__TASK OBJECTIVE__.
Give the records again exactly, but drop the pictures.

== DATA ==

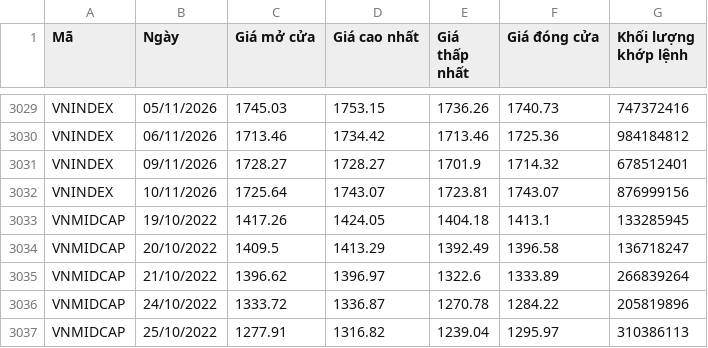
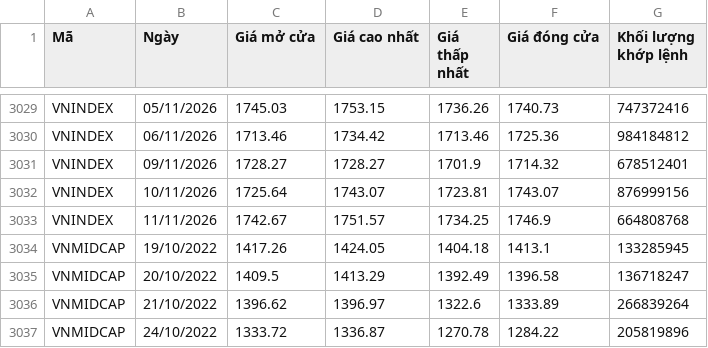
Before and after one commit to yunaduong2022-prog/tram-tin-hieu-ck, a CSV file: data/index_prices.csv, drawn as a sheet; only a part is shown, gaps mark what is left out; the shorter side is filled out with more unchanged rows; the diff names each change by its address in the sheet, - before the commit and + after, or states it on an @@ line.

```diff
--- a/data/index_prices.csv
+++ b/data/index_prices.csv
+row 3033: VNINDEX | 11/11/2026 | 1742.67 | 1751.57 | 1734.25 | 1746.9 | 664808768
```
Also changed, not shown: 3 other files.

===

__RESULT OF THIS TASK__.
Before and after one commit to yunaduong2022-prog/tram-tin-hieu-ck, a CSV file: data/index_prices.csv, drawn as a sheet; only a part is shown, gaps mark what is left out; the shorter side is filled out with more unchanged rows; the diff names each change by its address in the sheet, - before the commit and + after, or states it on an @@ line.

```diff
--- a/data/index_prices.csv
+++ b/data/index_prices.csv
+row 3033: VNINDEX | 11/11/2026 | 1742.67 | 1751.57 | 1734.25 | 1746.9 | 664808768
```
Also changed, not shown: 3 other files.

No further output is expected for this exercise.